Spiders as Biological Control Agents
Spiders exert a powerful negative pressure on insect populations. While this activity has been difficult to document, recent studies have consistently shown that spiders are important components of agricultural systems (Young & Edwards 1990, Nyffeler & Benz 1987, Riechert & Lockley 1984, Riechert & Bishop 1990, Mansour et al.1983). For a summary of the research to date see Wise (1993). Some spiders are able to identify insect eggs as food items (Richman et al. 1980) and thus may serve as important predators on this stage. It seems likely that, from an economic standpoint, spiders do more good than harm, even when venomous spiders are taken into account.
Mansour, F., D. B. Richman, and W. H. Whitcomb. 1983. Spider management in agroecosystems: Habitat manipulation. Environ. Manage. 7:43-49.
Nyffeler M. and G. Benz. 1987. Spiders in natural pest control: A review.

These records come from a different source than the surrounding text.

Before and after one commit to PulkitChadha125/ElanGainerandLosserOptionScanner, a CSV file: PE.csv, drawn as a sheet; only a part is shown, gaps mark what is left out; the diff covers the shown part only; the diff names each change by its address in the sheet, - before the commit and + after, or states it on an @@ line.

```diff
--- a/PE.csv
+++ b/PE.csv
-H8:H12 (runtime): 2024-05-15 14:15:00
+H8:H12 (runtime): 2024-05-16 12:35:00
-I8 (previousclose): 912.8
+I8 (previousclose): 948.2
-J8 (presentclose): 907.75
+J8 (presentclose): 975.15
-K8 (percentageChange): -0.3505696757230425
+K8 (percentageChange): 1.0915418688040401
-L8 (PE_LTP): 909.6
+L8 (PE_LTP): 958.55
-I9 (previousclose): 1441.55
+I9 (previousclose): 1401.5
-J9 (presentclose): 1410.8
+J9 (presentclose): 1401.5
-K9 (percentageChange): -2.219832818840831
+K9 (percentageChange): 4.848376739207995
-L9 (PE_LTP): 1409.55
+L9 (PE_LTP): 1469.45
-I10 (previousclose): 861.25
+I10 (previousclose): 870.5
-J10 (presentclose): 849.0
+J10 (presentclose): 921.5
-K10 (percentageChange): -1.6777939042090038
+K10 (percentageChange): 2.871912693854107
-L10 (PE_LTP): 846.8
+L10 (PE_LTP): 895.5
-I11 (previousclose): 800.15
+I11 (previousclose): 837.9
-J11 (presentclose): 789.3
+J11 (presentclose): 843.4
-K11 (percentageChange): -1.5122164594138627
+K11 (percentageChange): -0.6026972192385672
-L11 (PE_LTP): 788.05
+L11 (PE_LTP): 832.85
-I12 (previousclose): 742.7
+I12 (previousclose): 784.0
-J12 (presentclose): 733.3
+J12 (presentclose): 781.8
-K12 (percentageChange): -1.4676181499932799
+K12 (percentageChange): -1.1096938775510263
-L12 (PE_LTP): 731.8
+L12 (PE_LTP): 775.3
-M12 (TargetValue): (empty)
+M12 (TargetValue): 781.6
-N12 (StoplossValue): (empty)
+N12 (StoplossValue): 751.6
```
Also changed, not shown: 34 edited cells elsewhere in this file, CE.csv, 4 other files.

J. Applied Entomol. 104:190-197.
Richman, D. B., R. C. Hemenway, and W. H. Whitcomb. 1980. Field cage evaluation of predators of the soybean looper, Pseudoplusia includens. (Lepidoptera: Noctuidae). Envoron. Entomol. 9:315-317.
Riechert, S. E. and L. Bishop. 1990. Prey control by an assemblage of generalist predators: Spiders in garden test systems. Ecology 71(4):1441-1450.
Riechert, S. E. and T. Lockley. 1984. Spiders as biological control agents. Ann. Rev. Entomol. 29: 299-320.
Wise, D. H., 1993. Spiders in Ecological Webs. Cambridge University Press, Cambridge, UK.
Young, O. P., and G. B. Edwards. 1990. Spiders in the United States field crops and their potential effect on crop pests. J. Arachnol. 18: 1-27.